_PROVIDED MATERIAL_
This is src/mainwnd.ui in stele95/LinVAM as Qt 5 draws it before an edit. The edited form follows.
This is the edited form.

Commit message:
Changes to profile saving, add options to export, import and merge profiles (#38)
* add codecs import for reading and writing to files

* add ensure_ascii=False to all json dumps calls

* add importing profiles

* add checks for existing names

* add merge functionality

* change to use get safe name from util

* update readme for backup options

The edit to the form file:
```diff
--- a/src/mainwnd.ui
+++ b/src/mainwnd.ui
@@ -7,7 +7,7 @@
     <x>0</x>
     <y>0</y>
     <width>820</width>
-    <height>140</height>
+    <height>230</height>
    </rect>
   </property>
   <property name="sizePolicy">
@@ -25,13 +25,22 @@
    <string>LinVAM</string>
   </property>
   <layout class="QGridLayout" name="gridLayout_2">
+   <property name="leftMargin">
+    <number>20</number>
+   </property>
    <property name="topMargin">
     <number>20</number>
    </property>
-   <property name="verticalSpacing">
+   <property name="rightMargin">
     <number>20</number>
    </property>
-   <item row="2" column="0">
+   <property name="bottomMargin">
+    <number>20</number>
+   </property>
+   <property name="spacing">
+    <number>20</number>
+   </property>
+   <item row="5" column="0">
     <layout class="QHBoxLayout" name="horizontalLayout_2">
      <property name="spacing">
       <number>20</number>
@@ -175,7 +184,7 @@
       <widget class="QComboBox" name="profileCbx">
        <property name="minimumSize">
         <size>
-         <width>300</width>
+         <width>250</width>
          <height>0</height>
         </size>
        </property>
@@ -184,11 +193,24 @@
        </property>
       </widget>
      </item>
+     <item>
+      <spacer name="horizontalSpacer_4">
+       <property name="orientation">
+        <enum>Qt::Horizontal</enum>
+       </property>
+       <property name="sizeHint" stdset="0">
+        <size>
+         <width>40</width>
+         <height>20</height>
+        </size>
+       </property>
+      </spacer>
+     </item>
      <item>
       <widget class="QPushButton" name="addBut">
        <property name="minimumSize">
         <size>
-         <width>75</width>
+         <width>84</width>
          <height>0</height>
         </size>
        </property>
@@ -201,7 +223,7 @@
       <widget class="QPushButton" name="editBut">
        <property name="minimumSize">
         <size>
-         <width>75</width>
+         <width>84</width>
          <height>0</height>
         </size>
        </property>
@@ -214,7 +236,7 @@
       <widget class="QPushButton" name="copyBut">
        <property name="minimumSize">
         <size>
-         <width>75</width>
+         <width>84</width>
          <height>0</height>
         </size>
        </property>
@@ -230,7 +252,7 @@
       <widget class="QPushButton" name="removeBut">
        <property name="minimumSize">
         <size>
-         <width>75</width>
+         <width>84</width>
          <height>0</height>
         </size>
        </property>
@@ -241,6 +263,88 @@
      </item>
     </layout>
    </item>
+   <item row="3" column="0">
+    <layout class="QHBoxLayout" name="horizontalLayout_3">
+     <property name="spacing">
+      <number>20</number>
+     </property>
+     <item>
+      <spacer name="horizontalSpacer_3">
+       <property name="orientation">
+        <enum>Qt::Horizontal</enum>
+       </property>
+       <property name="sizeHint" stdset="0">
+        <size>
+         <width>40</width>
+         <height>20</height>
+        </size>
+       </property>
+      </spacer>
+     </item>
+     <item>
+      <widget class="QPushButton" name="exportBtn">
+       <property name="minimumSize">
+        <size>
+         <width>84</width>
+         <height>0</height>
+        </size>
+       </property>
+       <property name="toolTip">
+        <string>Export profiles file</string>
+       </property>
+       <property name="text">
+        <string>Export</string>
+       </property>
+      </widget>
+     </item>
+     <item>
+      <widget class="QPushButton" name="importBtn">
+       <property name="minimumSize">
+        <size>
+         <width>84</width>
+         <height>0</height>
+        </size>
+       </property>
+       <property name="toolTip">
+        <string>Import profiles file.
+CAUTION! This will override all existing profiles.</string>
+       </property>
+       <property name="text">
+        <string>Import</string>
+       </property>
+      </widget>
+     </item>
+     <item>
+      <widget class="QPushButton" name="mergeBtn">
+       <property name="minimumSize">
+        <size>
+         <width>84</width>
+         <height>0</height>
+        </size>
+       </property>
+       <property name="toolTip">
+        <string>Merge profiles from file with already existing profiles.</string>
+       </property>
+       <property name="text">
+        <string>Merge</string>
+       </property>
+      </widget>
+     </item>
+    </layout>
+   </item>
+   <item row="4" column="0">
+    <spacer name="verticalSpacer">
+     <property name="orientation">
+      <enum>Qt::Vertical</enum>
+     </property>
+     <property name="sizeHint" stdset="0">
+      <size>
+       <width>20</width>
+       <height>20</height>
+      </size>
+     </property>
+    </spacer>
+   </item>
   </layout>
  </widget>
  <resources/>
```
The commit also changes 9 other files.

_ASSIGNMENT_
Count the lines of these entries that hold the string "spacer", and give only that number.

_REPLY TO THE EXERCISE_
6